“I was on a panel with one of their reporters. So I reached out to him,” Porter recalls. “Told him I had a background in journalism and I was currently working the school system in the DC area. So I wrote the piece and then was contacted by the editor. We talked a bit. Gave him my background,” Porter adds. “They asked if I could submit my work to them and the rest is history.”

He believes that public schools are too heavily focused on athletics. Students who have traditionally underperformed academically have become pawns in a system that serves as a feeder system for the NCAA.
“We knew all about LeBron James by the time he was 14 years old.” He said. “When I would pitch story ideas regarding black students who excelled scholastically, I encountered significant roadblocks from editors. If we concentrated more on scholarship, we could erase the academic achievement gap that exists between African American students and all other students attending public schools.”
In 2014, Porter returned to his old stomping grounds, MSU Denver, to teach journalism classes to tomorrow’s journalists. He teaches Intro to Journalism, Mass Media, Reporting and Public Relations courses.

“I like the nontraditional student. The fact they are actually living, working and experiencing life as an adult,” Porter says, “makes them far more mature and serious about their education.”
Shaun Schafer, department chair of MSU Denver’s Journalism and Technical Communications, believes Porter is an approachable and genial professor.

“He has one of the fundamental qualities of being a good journalism professor–he has worked in the business,” Schafer says. “He knows what students need to succeed. I think he wants to make a difference in students’ lives and he works to not squander that opportunity.”
With every class Porter teaches, he wants to provide his students with real-world experience, starting with MSU Denver’s student news organization, Met Media.

“We’ve launched a new pilot program for reporting students to bring them to the Met one day a week and assign stories to them,” Porter explains.  “Students can listen to me drone on in a lecture forever. But you take them to the source and Met Media is a wonderful opportunity for student reporters, broadcasters and even those who aspire to become PR professionals. Now my students have bylines.”
Steven Haigh, director of Met Media, describes how Porter and The Metropolitan newspaper’s Editor-in-Chief Esteban Fernandez worked together to get his reporting students more involved with the paper.
“Using his spring reporting students as guinea pigs, Porter and Fernandez instituted a program to involve the reporting class directly with the newspaper’s section editors,” Haigh says. “On Thursdays, students spend their class time with the editors going over assignments and accepting new ones for future weeks.
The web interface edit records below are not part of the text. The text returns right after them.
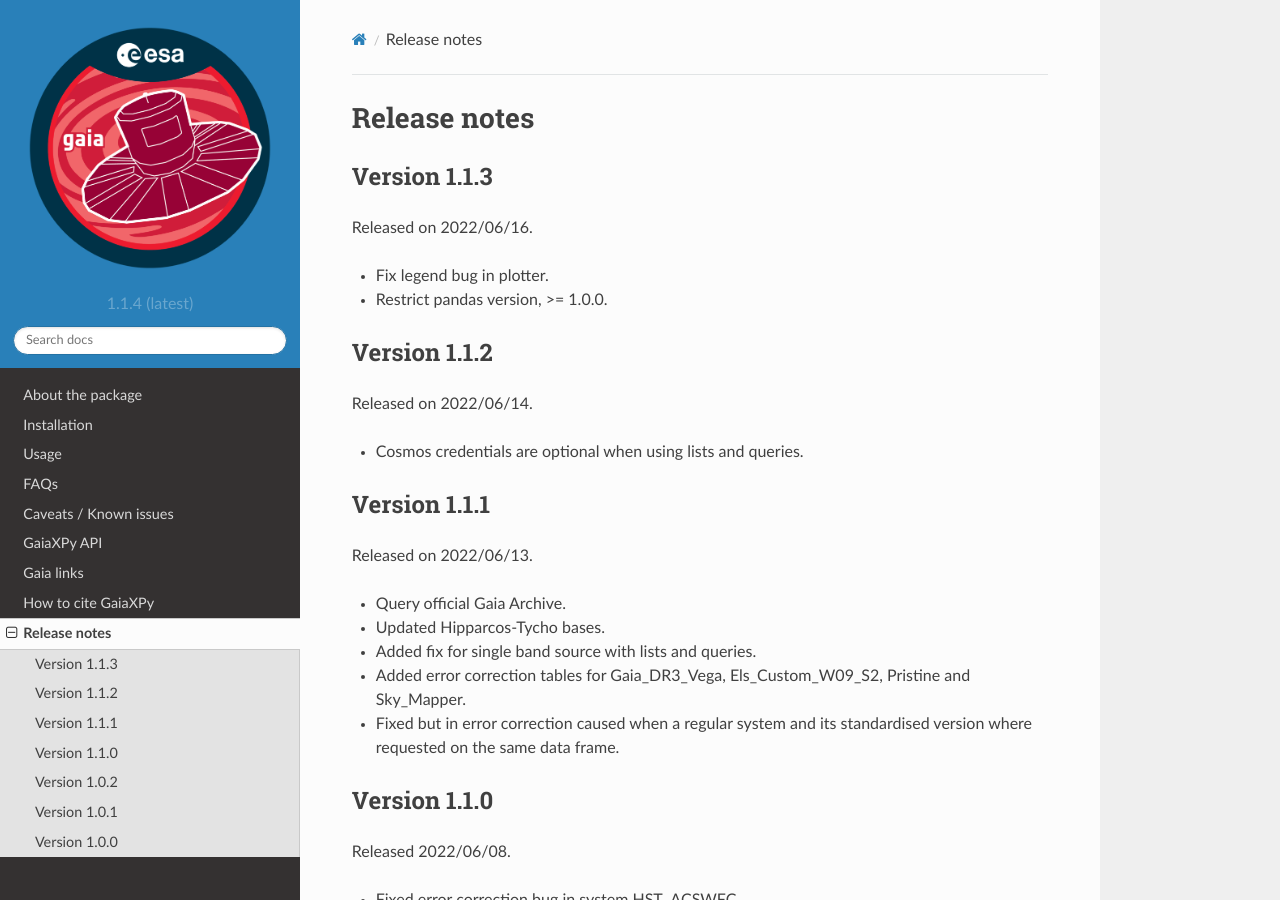
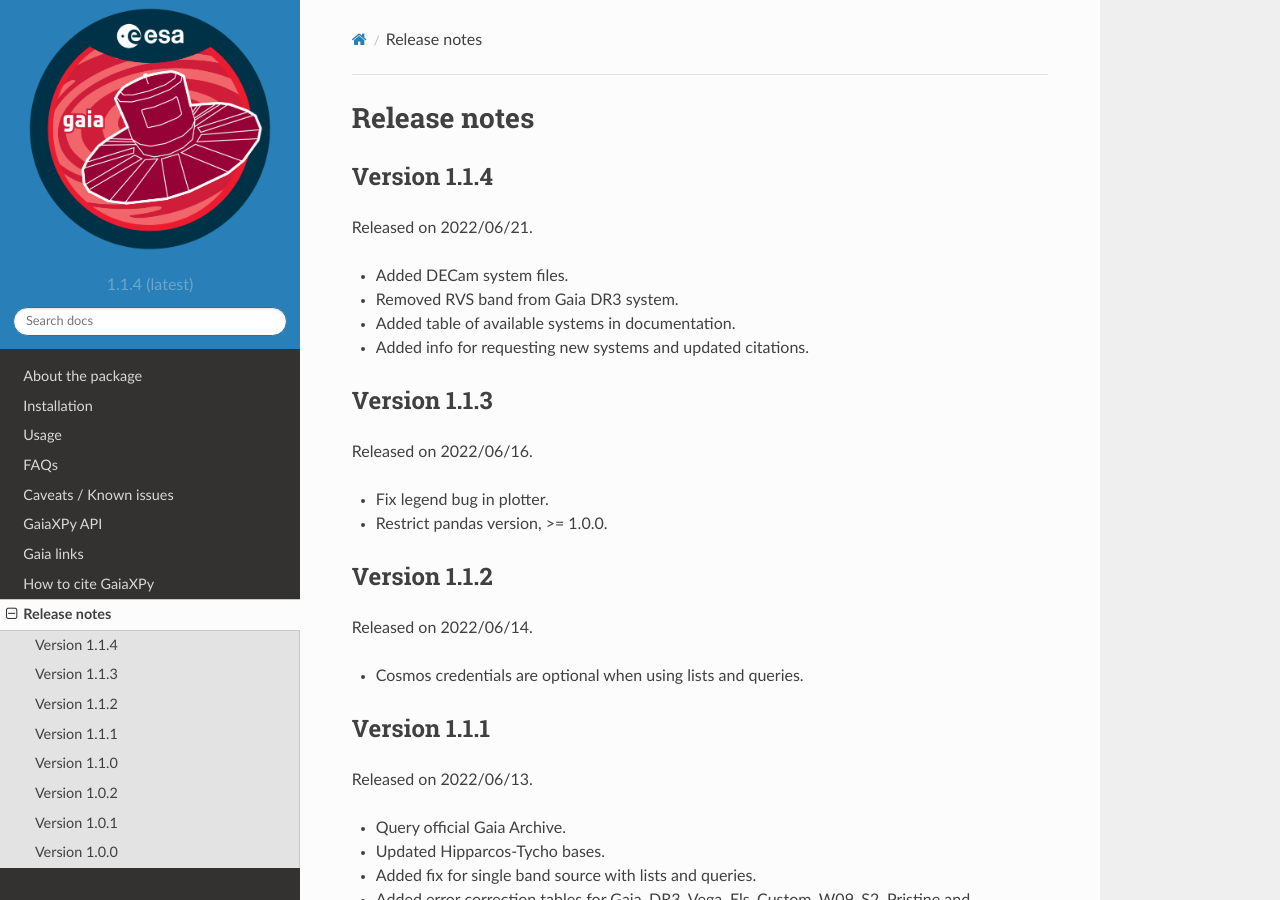
Before and after one commit to gaia-dpci/GaiaXPy, a Sphinx documentation site: the page built from docs/source/releasenotes.rst, in a window 1280 px wide and 900 px high. Built offline with Sphinx 7.4.7 and the Read the Docs theme 2.0.0, drawn with Linux system fonts in a browser that asks for light colours; formulas are drawn with MathJax 3.

Commit message:
add Zenodo DOI and release notes

```diff
--- a/docs/source/cite.rst
+++ b/docs/source/cite.rst
@@ -19,6 +19,8 @@
 DOIs
 ----
 
+* **DOI v1.1.4**: 10.5281/zenodo.6674521
+
 * **DOI v1.1.3**: 10.5281/zenodo.6653044
 
 * **DOI v1.1.2**: 10.5281/zenodo.6642313
--- a/docs/source/releasenotes.rst
+++ b/docs/source/releasenotes.rst
@@ -1,5 +1,14 @@
 Release notes
 =============
+
+Version 1.1.4
+-------------
+Released on 2022/06/21.
+
+* Added DECam system files.
+* Removed RVS band from Gaia DR3 system.
+* Added table of available systems in documentation.
+* Added info for requesting new systems and updated citations.
 
 Version 1.1.3
 -------------
```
When you play a big role in determining the positive future of the student newspaper,” Haigh adds, “that’s a pretty big impact.”

Students in his Fundamentals of Public Relations course are expected to select a company or organization that could use a good public relations plan and are required to formulate that plan. Porter wants students to take their well-crafted plans and pitch them to their company.
“When we say PR, it’s not just writing a press release. It’s not about just trying to get reporters interested in doing what your company is doing,” Porter explains. “It’s about how can we effectively leverage PR to transform a company or organization.”

Haigh explains why Porter is valuable to Met Media.
“He is a reliable communicator and easy to talk to. He believes strongly in accountability, not only from student to the professor but also the converse,” Haigh says. “He comes to class prepared and expects the same from students. I’m very happy to have him as our faculty adviser for print and I look forward to successful years ahead.”

Editor’s note: Titles by Porter are available at For more information call, 800-995-7670.